While the gameplay is not very intense nor intricate, the artistic flourish resonating throughout the title is what truly makes it
stand out. The dark, almost cut from a story book, visuals are like walking through a painting but it is far from the beauty one might find gazing at a quiet cabin in the woods brimming with life and quiet. It is a changing scenery emanating with an eerie stillness as nightmarish creatures take to their true forms and pristine snow becomes tainted with blood. The music that accompanies these images and puzzles is often mysterious but calm – serenading piano melodies and haunting vocal tracks blend into the background almost entirely unnoticed until realization hits that something has changed.
All in all, Year Walk is not a long game nor is it terribly involved; yet it holds within it an intriguing story rich in nearly forgotten folklore. While it is not without a few small jump scares it mostly relies on its haunting and isolated atmosphere to give its horror-esque touch. It has been recently remastered for PC (which is this version played) but originally debuted on IOS, both versions staying fairly similar but with a few additions and adaptions for PC implemented. It is a small and mostly unheard of title, but anyone with an interest in olden folklore or dark legends will surely find this one worth its price.

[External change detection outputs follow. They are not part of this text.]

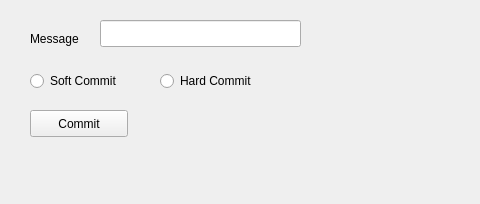
First picture: the form in commitui.ui, repository shivanshuag/gaea, before the edit; both pictures show x 0 to 480 and y 0 to 204 of the 800 by 204 pixel window.
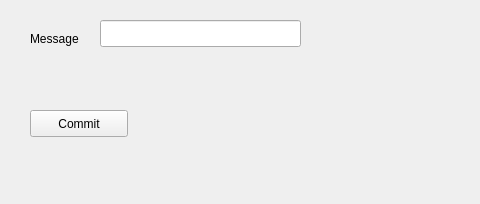
Second picture: the form after the edit.

Patch:
```diff
--- a/commitui.ui
+++ b/commitui.ui
@@ -37,32 +37,6 @@
      </rect>
     </property>
    </widget>
-   <widget class="QRadioButton" name="radioSoft">
-    <property name="geometry">
-     <rect>
-      <x>30</x>
-      <y>70</y>
-      <width>116</width>
-      <height>22</height>
-     </rect>
-    </property>
-    <property name="text">
-     <string>Soft Commit</string>
-    </property>
-   </widget>
-   <widget class="QRadioButton" name="radioHard">
-    <property name="geometry">
-     <rect>
-      <x>160</x>
-      <y>70</y>
-      <width>116</width>
-      <height>22</height>
-     </rect>
-    </property>
-    <property name="text">
-     <string>Hard Commit</string>
-    </property>
-   </widget>
    <widget class="QPushButton" name="but">
     <property name="geometry">
      <rect>
```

“To see if they would be wealthy”
“To see if they would be happy”
“To see if they would live”
“To see if they would be loved”